“In Christianity, you have so many sins. In Buddhism we have only one. And that sin is fear.”
A fellow religion major in college grew up Lutheran. When he studied religion at Carleton, though, he chose to learn from another faith tradition: Buddhism. He spent a semester abroad studying Tibetan Buddhism in Nepal and recounted to me the above conversation with a Tibetan monk on the nature of sin. I have never forgotten its telling.
Until this moment, it never occurred to me, the potential blasphemy of “fear.” I had instead (like so many other religious people) fixated on the sins of other seemingly nefarious “F” words.
I didn’t know what to make of this monks assessment, but as I so often (try) to do, I didn’t declare it right or wrong. I simply asked, “What if it WAS true?” What would the consequences be?
So began a fixation with fear…and a question about whether it could be befriended.

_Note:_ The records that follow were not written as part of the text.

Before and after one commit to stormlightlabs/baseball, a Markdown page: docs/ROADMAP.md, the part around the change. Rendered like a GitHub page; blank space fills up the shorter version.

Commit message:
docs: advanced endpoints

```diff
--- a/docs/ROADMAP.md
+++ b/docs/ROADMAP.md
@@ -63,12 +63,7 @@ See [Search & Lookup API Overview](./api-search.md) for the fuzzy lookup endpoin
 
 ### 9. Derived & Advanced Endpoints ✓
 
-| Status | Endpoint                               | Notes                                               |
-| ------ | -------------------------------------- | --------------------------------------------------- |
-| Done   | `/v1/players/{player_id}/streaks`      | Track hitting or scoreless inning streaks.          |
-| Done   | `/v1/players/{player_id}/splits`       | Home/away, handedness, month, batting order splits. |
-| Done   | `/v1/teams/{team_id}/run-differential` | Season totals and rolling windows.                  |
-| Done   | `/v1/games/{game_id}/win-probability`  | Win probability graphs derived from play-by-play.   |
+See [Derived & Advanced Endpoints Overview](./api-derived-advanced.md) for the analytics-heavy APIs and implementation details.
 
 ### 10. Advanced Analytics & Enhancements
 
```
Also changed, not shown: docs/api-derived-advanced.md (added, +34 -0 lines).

As a Jesuit Volunteer, I had a lot of time for reflective reading, and checked out from the Enoch Pratt Free Library the book, “The Psychology of Fear.” That same year I read the Sci-Fi Class, “Dune.” Amidst many other fascinating philosophical quandaries, Dune succinctly identitifies the debilitating effects of fear:
“Fear is the mind killer.”
“I must not fear. Fear is the mind-killer. Fear is the little-death that brings total obliteration. I will face my fear. I will permit it to pass over me and through me. And when it has gone past I will turn the inner eye to see its path. Where the fear has gone there will be nothing. Only I will remain.”
This brings us to spiders.
My best friend in high school loved spiders….and I loved her. I would watch, aghast, as she scooped them up in her hand, crooned to them, and released them outside, berating those around her who would have squished them.
People like me.
I think spiders are totally creepy.
This will come as a shock to my students (and my daughter Ivy) who have suffered through similar catch and release policies I adhere to in my classroom and my household.
I fear the spider, so I friend the spider.
I have become acutely aware that we all too easily pass our own anxieties along to our children…our students. Fear of certain people, ideologies, contact sports, countries, skin tones…some of these fears have been bequeathed to us. We can go on to preserve them like heirlooms…as if they are a part of us.
This week I will be writing from these darker corners within myself, scooping up my little fears and considering how they might be released.
For all have feared and fall short…